Low serum 25-hydroxyvitamin D (25[OH]D) levels have been associated with chronic kidney disease in cross-sectional studies. However, this association has not been studied prospectively in a large general population-based cohort.
Prospective cohort study.
6,180 adults 25 years or older participating in the baseline and 5-year follow-up phases of the Australian Diabetes, Obesity and Lifestyle (AusDiab) Study.
Serum 25(OH)D levels <15 ng/mL were considered deficient.
Incident chronic kidney disease was defined as being negative at baseline but positive after 5 years for (1) reduced estimated glomerular filtration rate (eGFR; <60 mL/min/1.72 m²) or (2) albuminuria (spot urine albumin-creatinine ratio ≥2.5 mg/mmol [≥22.1 mg/g] for men and ≥3.5 mg/mmol [≥30.9 mg/g] for women).
623 (10.9%) participants were vitamin D deficient, 161 developed incident reduced eGFR, and 222 developed incident albuminuria. In participants with and without vitamin D deficiency, annual age-standardized incidences were 0.92% (95% CI, 0.56%-1.30%) and 0.59% (95% CI, 0.51%-0.68%), respectively, for eGFR <60 mL/min/1.72 m² and 1.50% (95% CI, 1.06%-1.95%) and 0.66% (95% CI, 0.56%-0.76%), respectively, for albuminuria. In multivariate regression models, vitamin D deficiency was associated significantly with the 5-year incidence of albuminuria (OR, 1.71; 95% CI, 1.12-2.61; P = 0.01), but not reduced eGFR (OR, 0.93; 95% CI, 0.53-1.66; P = 0.8).

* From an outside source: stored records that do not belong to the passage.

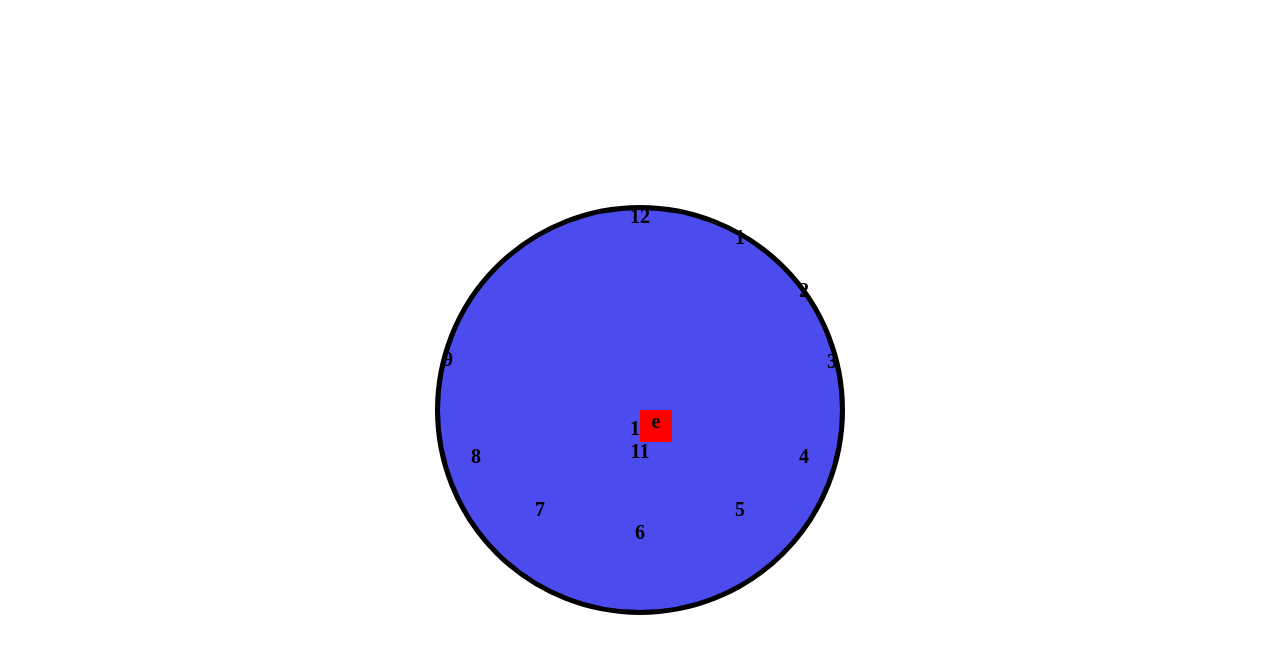
Repository: Eugene44-hub/Analog-clock
Page: index.html
The author's editor kept a copy of each file at every save. The page is drawn from the files as they stood at one save, then again after a run of saves.
The browser window is 1280 px wide. The pictures show the whole page.

Above is the page before, as saved 2021-09-04 15:22:18.

### index.html
<!DOCTYPE html>
<html lang="en">

<head>
    <meta charset="UTF-8">
    <meta http-equiv="X-UA-Compatible" content="IE=edge">
    <meta name="viewport" content="width=device-width, initial-scale=1.0">
    <title>Document</title>
    <link rel="stylesheet" href="style.css">
</head>

<body>
    <div class="clock">
        <div class="numbers">
            <div class="circle">e</div>

            <div class="num1">1</div>
            <div class="num2">2</div>
            <div class="num3">3</div>
            <div class="num4">4</div>
            <div class="num5">5</div>
            <div class="num6">6</div>
            <div class="num7">7</div>
            <div class="num8">8</div>
            <div class="num9">9</div>
            <div class="num10">10</div>
            <div class="num11">11</div>
            <div class="num12">12</div>
        </div>
    </div>
</body>

</html>

### style.css
* {
    padding: 0;
    margin: 0;
}

.clock {
    background-color: rgb(75, 75, 238);
    height: 400px;
    width: 400px;
    border: 5px solid black;
    text-align: center;
    font-weight: bold;
    font-family: cursive;
    font-size: 20px;
    transform: translate(0, 50%);
    position: relative;
    border-radius: 50%;
    margin: auto;
}

.circle {
    background-color: red;
    position: absolute;
    top: 50%;
    left: 50%;
    width: 32px;
    height: 32px;
}

.num6 {
    transform: translate(0, 850%);
}

.num9 {
    transform: translate(-48%, -200%);
}

.num12 {
    transform: translate(0, -1120%);
}

.num3 {
    transform: translate(48%, 410%);
}

.num1 {
    transform: translate(25%, 70%);
}

.num2 {
    transform: translate(41%, 200%);
}

.num4 {
    transform: translate(41%, 720%);
}

.num11 {
    transform: ;
}

.num5 {
    transform: translate(25%, 850%);
}

.num5 {
    transform: translate(25%, 850%);
}

.num7 {
    transform: translate(-25%, 650%);
}

.num8 {
    transform: translate(-41%, 320%);
}


/* .num1 {
    transform: translate(28%, 100%);
}

.num2 {
    transform: translate(44%, 260%);
}

.num3 {
    transform: translate(48%, 489%);
}

.num4 {
    transform: translate(44%, 750%);
}

.num5 {
    transform: translate(28%, 890%);
}

.num6 {
    transform: translate(0, 890%);
}

.num7 {
    transform: translate(24%, 694%);
}

.num8 {
    transform: translate(-44%, 350%)
}

.num9 {
    transform: translate(-48%, -100%);
}

.num10 {
    transform: translate(-44%, -540%);
}

.num11 {
    transform: translate(-28%, -900%);
}

.num12 {
    transform: translate(0, -1130%);
} */

After the next 3 saves:
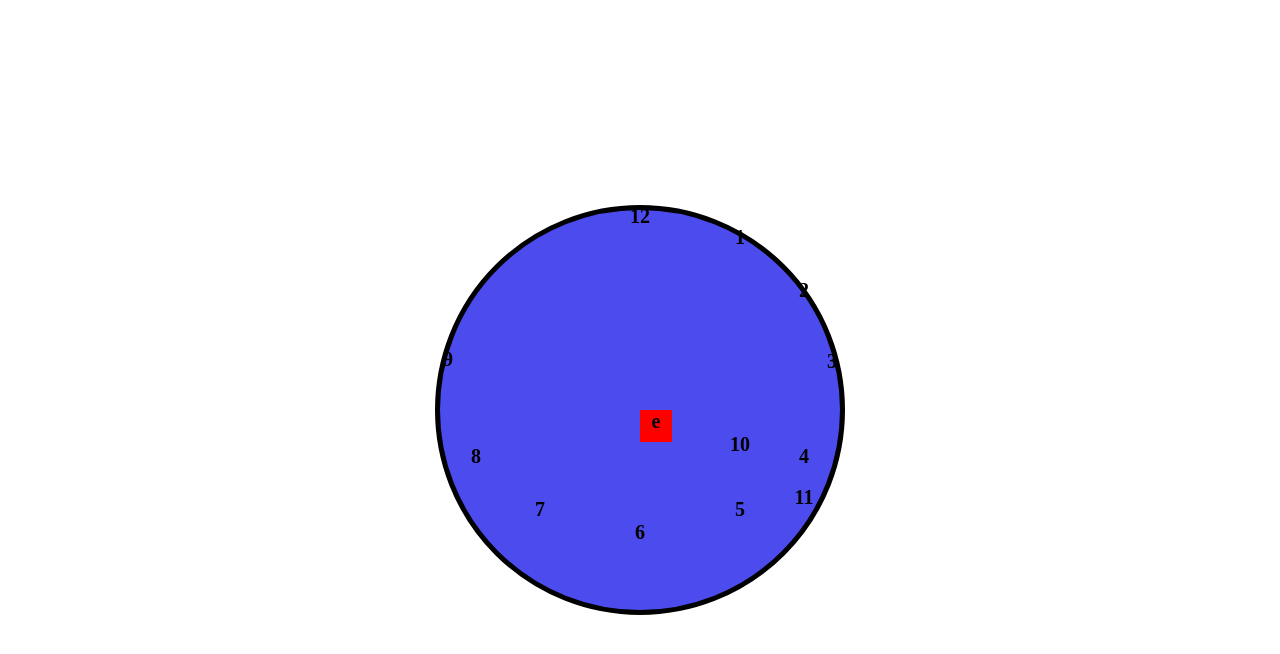
The 3 saves are shown as one change because they came seconds apart.
The last was saved 32 s later.
--- a/style.css
+++ b/style.css
@@ -75,6 +75,14 @@
     transform: translate(-41%, 320%);
 }
 
+.num10 {
+    transform: translate(25%, 70%);
+}
+
+.num11 {
+    transform: translate(41%, 200%);
+}
+
 
 /* .num1 {
     transform: translate(28%, 100%);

The observational nature of the study does not account for unmeasured confounders. Only baseline 25(OH)D level was measured and therefore may not accurately reflect lifetime levels. Differences in baseline characteristics of participants who were included compared with those excluded due to missing data or follow-up may limit the applicability of results to the original AusDiab cohort.
Our prospective cohort study shows that vitamin D deficiency is associated with a higher annual incidence of albuminuria and reduced eGFR and independently predicts the 5-year incidence of albuminuria. These associations warrant further exploration in long-term prospective clinical trials.